National Development Bank PLC (NDB) reported higher profits for the January – March quarter (1Q18) as the bank was seen pricing its loans higher as the loan book growth moderated amid general slowdown in private sector credit.
The bank also made higher provisions against possible bad loans with asset quality taking a slightly negative turn.
According to the interim results filed with the Colombo Stock Exchange, NDB group reported earnings of Rs.6.49 a share or Rs.1.15 billion total earnings for the quarter, up 56 percent from a year ago.
The net interest income rose by 42 percent year-on-year (YoY) to Rs.3.43 billion as the net interest margin rose by 49 basis points to 3.49 percent during the three months.
The bank appears to have mostly priced its existing loans higher as the new loan growth moderated to Rs.8.8 billion during the quarter.
The bank has a total asset base of Rs.396 billion.
NDB Director/CEO Dimantha Seneviratne in an exclusive interview with Mirror Business a few months back said NDB aims to become a systematically-important private bank with over Rs.500 billion assets by 2020.
Meanwhile, the bank’s deposits rose by Rs.10.8 billion to Rs. 284.2 billion.
NDB remains thirsty for fresh capital to maintain its ambitious growth in the loan book as the bank’s capital ratios are nearing regulatory minimums.
By the end of March, the bank’s BASEL III compliant tier I capital ratio stood at 8.73 percent whereas the regulatory minimum is 7.875 percent.
Meanwhile the tier II ratio stood at 13.35 percent against the regulatory minimum of 11.875 percent.
The regulatory minimums of both ratios go up to 8.5 percent and 12.5 percent by January 1, 2019 when the BASEL III comes into full effect.
This calls for fresh capital or else the bank will have to slowdown the growth in new loans.
Meanwhile, NDB provided Rs.794.7 million for possible bad loans for the quarter compared to just Rs.111.5 million provided during the same period, last year.
“The increase in the collective impairment charges was primarily due to the portfolio growth and some stresses experienced in the lending portfolio.
“Similar stresses were also experienced by the industry during the period under review.
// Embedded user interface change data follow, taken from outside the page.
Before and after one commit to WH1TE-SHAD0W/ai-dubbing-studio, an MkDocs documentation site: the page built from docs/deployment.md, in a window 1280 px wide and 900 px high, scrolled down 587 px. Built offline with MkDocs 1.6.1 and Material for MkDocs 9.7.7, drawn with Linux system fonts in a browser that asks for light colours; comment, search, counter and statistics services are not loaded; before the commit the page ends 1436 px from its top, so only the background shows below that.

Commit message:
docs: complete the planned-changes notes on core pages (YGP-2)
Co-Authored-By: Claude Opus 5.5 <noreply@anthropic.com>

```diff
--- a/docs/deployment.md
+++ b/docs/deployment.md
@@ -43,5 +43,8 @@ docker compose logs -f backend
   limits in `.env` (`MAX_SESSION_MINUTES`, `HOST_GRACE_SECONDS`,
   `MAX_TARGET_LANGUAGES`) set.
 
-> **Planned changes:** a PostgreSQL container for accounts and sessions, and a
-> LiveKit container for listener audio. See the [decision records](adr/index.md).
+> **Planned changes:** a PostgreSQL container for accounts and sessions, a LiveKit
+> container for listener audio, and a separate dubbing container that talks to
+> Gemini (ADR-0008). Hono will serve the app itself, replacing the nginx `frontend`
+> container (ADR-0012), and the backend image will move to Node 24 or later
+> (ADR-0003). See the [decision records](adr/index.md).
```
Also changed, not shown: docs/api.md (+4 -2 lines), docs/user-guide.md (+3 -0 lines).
The bank also made precautionary provisions for a few selective individually significant facilities on a prudent basis during the quarter,” NDB said in an earnings release.
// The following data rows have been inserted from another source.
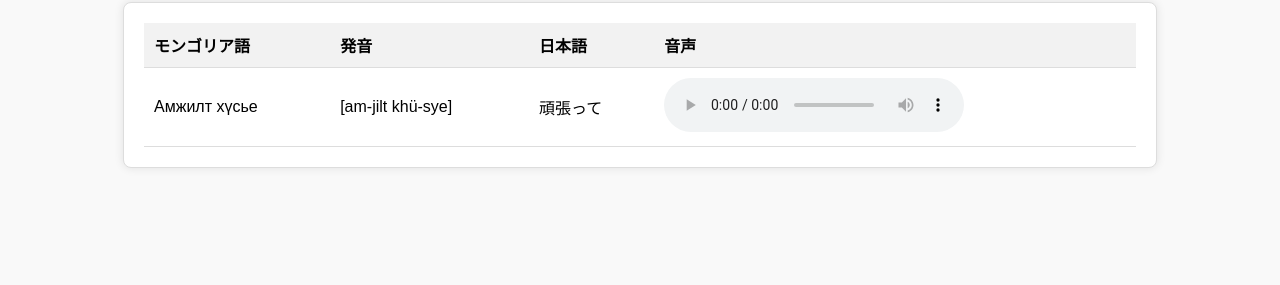
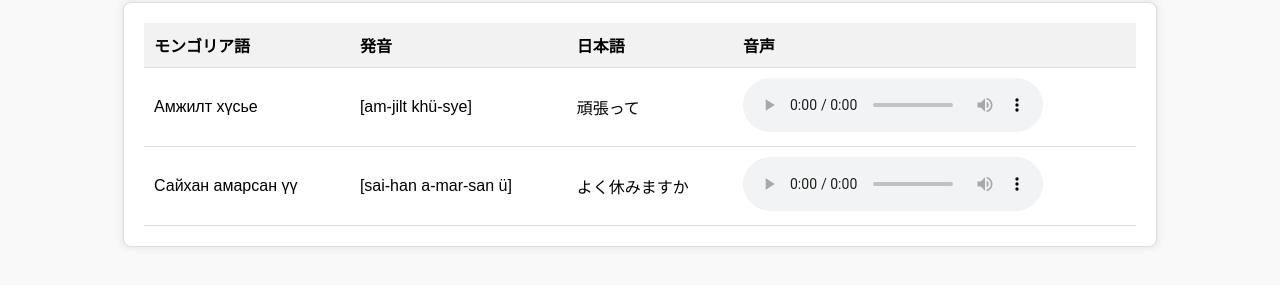
Before and after one commit to orange1402/japaness-mongorian, a plain HTML site: page index.html in a window 1280 px wide. Shown: the part 107-392 px from the top of the page. Drawn offline with Linux system fonts and the light colour scheme.

Commit message:
Update index.html
新增第二個單字

```diff
--- a/index.html
+++ b/index.html
@@ -67,10 +67,21 @@
                     </audio>
                 </div>
             </div>
+            <div class="row">
+                <div class="cell">Сайхан амарсан үү</div>
+                <div class="cell">[sai-han a-mar-san ü]</div>
+                <div class="cell">よく休みますか</div>
+                <div class="cell audio">
+                    <audio controls>
+                        <source src="https://dl.dropboxusercontent.com/s/992yaszbwu41ddtquj5zy/sai-han-a-mar-san.mp3?rlkey=h7asisq9emw83b0pcvdcms1tt&dl=0" type="audio/mp3">
+                        Your browser does not support the audio element.
+                    </audio>
+                </div>
+            </div>
         </div>
     </div>
 
-    <!-- 可以複製以上的container塊，為每一個蒙古語單詞增加新的條目 -->
+    <!-- 可以複製以上的row塊，為每一個蒙古語單詞增加新的條目 -->
 
 </body>
 </html>
```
The bank’s asset quality weakened as the gross non-performing loan ratio rose to 2.46 percent from 1.83 percent in December 2017.
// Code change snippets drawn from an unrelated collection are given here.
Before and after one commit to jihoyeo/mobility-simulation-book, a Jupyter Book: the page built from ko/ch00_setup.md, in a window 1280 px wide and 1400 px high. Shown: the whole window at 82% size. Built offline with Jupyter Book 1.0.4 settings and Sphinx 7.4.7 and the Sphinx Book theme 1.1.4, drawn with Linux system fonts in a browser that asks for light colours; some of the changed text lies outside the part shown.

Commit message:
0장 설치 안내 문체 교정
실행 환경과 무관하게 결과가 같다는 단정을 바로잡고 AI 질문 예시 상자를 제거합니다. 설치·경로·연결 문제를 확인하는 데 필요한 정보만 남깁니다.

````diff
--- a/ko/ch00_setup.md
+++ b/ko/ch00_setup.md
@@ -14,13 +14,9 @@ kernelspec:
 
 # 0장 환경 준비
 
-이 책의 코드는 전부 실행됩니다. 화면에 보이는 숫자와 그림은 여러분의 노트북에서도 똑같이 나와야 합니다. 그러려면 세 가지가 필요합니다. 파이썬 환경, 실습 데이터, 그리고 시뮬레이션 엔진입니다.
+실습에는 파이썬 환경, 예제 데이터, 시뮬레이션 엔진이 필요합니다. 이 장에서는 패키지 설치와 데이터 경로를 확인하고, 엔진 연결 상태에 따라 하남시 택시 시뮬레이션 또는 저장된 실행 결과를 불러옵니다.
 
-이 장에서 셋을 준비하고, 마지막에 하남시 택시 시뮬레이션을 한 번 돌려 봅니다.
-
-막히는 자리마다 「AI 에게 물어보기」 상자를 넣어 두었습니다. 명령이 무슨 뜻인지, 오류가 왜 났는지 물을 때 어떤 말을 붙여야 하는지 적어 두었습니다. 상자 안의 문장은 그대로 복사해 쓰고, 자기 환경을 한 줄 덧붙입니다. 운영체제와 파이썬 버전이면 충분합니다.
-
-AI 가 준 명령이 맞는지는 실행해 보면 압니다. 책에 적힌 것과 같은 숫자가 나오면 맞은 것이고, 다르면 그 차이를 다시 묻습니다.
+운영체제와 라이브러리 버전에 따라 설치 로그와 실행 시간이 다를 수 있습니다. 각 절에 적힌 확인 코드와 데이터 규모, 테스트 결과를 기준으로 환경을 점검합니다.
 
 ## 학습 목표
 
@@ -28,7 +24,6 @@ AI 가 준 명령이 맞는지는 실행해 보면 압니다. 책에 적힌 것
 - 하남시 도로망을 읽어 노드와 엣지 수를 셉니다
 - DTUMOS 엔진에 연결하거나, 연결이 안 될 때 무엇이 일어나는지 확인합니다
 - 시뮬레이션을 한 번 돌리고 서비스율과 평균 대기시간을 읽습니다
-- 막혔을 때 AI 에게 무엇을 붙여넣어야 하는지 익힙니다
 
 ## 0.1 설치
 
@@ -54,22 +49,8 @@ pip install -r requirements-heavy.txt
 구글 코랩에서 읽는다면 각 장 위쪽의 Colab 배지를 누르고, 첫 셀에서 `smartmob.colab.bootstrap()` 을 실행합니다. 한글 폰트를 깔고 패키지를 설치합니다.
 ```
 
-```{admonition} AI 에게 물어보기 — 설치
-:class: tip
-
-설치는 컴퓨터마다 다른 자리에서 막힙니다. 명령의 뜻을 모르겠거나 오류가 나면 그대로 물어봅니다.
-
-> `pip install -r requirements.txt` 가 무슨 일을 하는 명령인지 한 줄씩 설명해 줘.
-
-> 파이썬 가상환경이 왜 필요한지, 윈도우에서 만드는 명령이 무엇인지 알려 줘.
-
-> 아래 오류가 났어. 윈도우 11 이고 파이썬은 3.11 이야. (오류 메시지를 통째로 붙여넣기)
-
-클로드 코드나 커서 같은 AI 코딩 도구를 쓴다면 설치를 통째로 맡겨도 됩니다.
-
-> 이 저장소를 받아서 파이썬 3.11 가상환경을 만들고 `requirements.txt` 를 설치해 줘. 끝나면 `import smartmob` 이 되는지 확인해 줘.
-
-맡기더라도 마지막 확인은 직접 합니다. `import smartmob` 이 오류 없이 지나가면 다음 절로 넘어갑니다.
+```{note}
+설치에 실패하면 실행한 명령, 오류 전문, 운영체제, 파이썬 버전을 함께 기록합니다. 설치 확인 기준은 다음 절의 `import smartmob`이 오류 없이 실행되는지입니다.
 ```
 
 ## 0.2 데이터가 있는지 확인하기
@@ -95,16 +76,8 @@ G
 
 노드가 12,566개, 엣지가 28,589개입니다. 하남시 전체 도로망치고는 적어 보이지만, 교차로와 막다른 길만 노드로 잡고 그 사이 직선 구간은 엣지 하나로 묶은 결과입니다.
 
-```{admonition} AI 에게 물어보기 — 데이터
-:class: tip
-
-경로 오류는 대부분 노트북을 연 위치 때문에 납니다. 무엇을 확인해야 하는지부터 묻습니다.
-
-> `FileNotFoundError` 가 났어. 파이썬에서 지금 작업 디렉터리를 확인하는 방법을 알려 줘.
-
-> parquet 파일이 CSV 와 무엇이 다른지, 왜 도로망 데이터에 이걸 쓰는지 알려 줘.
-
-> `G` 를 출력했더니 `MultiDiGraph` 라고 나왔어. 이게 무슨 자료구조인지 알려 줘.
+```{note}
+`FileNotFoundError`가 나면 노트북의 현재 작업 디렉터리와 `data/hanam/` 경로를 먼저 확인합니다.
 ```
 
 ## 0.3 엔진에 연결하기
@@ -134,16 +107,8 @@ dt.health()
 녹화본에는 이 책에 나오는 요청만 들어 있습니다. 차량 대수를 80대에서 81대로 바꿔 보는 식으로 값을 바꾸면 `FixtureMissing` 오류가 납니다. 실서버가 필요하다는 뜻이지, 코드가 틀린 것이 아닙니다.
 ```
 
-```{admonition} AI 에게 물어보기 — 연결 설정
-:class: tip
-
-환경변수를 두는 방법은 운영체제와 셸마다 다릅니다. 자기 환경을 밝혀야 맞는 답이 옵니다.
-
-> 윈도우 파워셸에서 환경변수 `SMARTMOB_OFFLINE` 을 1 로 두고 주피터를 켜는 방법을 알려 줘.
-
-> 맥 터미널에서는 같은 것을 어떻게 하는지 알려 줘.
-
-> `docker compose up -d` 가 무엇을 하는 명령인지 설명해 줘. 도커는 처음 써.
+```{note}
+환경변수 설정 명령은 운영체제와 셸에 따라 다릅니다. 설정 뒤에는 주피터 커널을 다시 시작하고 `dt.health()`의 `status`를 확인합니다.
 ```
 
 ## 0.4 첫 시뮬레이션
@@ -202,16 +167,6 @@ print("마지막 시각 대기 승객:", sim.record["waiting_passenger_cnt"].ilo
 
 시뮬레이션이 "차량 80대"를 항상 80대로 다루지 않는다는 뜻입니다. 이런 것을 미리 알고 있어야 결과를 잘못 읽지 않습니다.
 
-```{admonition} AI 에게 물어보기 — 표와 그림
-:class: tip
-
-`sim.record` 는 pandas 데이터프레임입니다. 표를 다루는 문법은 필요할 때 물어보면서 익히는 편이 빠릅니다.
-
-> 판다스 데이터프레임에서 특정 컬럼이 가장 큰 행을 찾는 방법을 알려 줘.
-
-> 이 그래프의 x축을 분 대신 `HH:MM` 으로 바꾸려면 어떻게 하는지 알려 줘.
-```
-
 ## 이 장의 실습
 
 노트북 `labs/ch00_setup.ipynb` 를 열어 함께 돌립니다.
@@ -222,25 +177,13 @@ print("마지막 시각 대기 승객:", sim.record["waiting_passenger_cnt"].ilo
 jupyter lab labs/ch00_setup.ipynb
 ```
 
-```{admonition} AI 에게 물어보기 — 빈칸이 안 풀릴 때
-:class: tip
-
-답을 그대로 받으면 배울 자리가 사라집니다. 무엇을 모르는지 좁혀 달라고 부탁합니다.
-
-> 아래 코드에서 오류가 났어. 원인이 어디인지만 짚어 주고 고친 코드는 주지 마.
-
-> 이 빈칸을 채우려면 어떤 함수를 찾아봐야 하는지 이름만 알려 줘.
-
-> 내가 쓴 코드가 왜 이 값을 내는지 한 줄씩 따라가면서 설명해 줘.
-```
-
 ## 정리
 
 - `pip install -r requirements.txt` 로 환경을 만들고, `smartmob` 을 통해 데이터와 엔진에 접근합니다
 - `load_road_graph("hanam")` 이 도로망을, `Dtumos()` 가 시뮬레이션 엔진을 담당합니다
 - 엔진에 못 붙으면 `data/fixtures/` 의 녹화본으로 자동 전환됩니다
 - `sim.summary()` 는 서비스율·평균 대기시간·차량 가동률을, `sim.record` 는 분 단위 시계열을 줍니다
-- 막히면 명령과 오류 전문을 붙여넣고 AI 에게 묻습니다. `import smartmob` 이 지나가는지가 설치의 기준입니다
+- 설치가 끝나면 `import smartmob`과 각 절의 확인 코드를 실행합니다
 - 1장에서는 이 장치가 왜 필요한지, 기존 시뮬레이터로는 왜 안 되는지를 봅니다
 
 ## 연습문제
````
As at March 31, 2018, the government held slightly above 30 percent stake in NDB through Bank of Ceylon, Employees’ Provident Fund and Sri Lanka Insurance Corporation.